Extremely Loud and Incredibly Close
There has been a massive amount of controversy surrounding the release of this reasonably small picture, specifically in regard to its so called ‘over-sentimentalising’ of real-world events. The film tells the story of a young, possibly autistic boy, Oskar Schell, who’s father was in the World Trade Centre on the eleventh of September and his subsequent quest to come to terms with that loss by locating the lock to match a mysterious key. Many people found the films use of that terrible, tragic day to be exploitative and shocking well before they had ever set eyes on the execution in the final product; what I find shocking is that in these arguments the term ‘sentiment’ is being thrown around as a criticism and not a compliment.
Cinema, as a pure idea, is an exercise in semiotics with the intention of evoking emotion; a symbol splashes up on the screen and we scry meaning from it, the most potent of which mean something to us on a visceral level, we feel them as much as we see them. If with a simple play of light a director can make you cheer, cackle or even cry then they have achieved not only their intention, but something amazing. Sentiment then is surely the aim of the game, therefore if Extremely Loud is overly sentimental then it should be judged as a success; I mean you never hear of anyone accusing, say, the Giants of scoring too many points in the Superbowl (Topical!). Anything else is just jealousy then right? Or a bunch of cold, clinical critics too afraid to let anyone know that they cried? Well not necessarily.

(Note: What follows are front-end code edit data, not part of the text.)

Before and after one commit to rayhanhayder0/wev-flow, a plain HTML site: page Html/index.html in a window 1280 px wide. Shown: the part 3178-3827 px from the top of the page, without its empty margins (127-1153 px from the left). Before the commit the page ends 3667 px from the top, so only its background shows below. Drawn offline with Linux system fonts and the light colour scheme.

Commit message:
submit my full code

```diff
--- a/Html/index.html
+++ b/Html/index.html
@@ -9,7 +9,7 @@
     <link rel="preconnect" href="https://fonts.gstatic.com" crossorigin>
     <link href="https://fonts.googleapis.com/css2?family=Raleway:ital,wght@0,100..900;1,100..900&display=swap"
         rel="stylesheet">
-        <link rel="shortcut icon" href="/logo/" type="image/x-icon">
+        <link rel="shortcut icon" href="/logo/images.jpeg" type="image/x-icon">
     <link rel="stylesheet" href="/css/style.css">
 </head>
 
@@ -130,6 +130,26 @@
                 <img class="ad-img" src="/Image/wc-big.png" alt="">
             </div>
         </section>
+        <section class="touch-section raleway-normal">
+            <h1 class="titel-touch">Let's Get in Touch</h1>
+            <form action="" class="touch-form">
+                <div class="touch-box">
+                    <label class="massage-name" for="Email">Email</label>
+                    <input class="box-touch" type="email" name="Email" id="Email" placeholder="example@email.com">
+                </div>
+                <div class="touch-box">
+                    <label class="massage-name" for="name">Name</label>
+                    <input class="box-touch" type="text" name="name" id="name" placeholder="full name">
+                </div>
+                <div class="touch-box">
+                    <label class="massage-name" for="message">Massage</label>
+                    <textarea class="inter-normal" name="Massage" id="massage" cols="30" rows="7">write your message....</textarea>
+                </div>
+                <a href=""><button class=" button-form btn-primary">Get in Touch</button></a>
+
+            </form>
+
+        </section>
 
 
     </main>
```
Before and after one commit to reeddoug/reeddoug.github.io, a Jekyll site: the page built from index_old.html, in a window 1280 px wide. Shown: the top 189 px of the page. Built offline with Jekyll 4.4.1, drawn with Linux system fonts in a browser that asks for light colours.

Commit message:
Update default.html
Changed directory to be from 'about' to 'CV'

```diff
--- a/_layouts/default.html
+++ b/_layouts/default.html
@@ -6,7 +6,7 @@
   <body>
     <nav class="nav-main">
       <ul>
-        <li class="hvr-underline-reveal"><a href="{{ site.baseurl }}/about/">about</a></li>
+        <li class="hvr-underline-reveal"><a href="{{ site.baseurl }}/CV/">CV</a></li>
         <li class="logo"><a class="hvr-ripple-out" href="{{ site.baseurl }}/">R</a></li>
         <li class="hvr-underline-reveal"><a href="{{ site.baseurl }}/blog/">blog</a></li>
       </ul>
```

Though these claims are ridiculous that’s not to say that Extremely & Incredible is a flawless film, far from it in fact. Cinema has come a long way over the past hundred or so years and its evolutions have come in the form of complexities; every iteration of the medium is more complicated and loaded with meaning than the last and it is in these extra facets that the film falls apart. If you show any empathetic person audience a person effected by 9/11 then you will elicit from them an emotional response, especially when they are a child, but it’s the way in which they are effected and how you tell it to them that determines how long the story will stay with them.
I relate it to the old adage that “No desert you can cook will ever taste better than a block of chocolate on a plate.” No matter how often the idiom is imparted I still don’t hold it to be true, though it does have some merit; the pure, unadulterated experience is often the sweetest but our favourite deserts are those crafted to compliment that fantastic flavour. Sentiment too is a vital ingredient, and Extremely has high-grade stock in excess but it doesn’t know how to properly craft itself around that. To further stretch this already straining metaphor I will qualify that the dish is not burnt – there is no one fatal flaw in its production – but bland; everything that they have adorned the dish with is tasteless and thus falters in comparison to the flavour of the chocolate, so why did they even bother?
What most bothers me about this fact is that the book by Jonathan Safran Foer is so exciting and daringly made. All adaptations abridge their source somehow but seeing what was skipped here simply highlights the film’s central flaw. Sure the original features much of the same material but the ratios were more immaculately balanced; here the sentimental scenes are stressed while content that should be savoured – such as the juxtaposing of Jewish history, the effect of the search on Oskar and the stunningly unorthodox structure – is simply skimmed over. Certainly some of this criticism is inevitable given just how tied the material is to its original medium, Foer constantly finds new and exciting ways to subvert the standard page, but there would have been ways to carry over the feeling of this style, if not the specifics. It seems though that Daldry was interested only in the specific story of 9/11 whereas the book was much more about the more macro idea of trauma irregardless of event. Having good ingredients is important, but recipes exist for a reason; you cannot simply stack the scales according to what is in stock.
In terms of specifics, because this has been a very vague review, the film is adequate enough. Hanks and Bullock put in frumpy, well-worn performances as Oskar’s parents while the likes of Wright, Goodman and Davis deliver much more than they need to given that their roles essentially equate to cameo’s. Max Von Sydow is getting most of the acclaim and his work here is very good but a lot of the charm is due to its novelty, were he to win over the other amazing performances in the category I think that would be a shame. Daldry’s direction is fine and the film looks good, occasionally he splurges on an interesting shot or sound effect – Oskar’s tambourine is the one thing that works better here than in the original – but these are few and far between.
Ultimately there is nothing to really dislike here, but nothing that excited either. I cried a bit and enjoyed my time enough to warrant watching the film, but then chocolate is a flavour I enjoy and I would probably have enjoyed it the same if it were presented plain on a plate. So again I have to ask, why did they bother baking it? And ‘Best Picture’? Bah, that could only be the balloters over-sentimentising that day in September.
P.S. For those that found anything to like here I really do reccomend the book, as my essay attests (Link HERE) I think it is a pretty important book.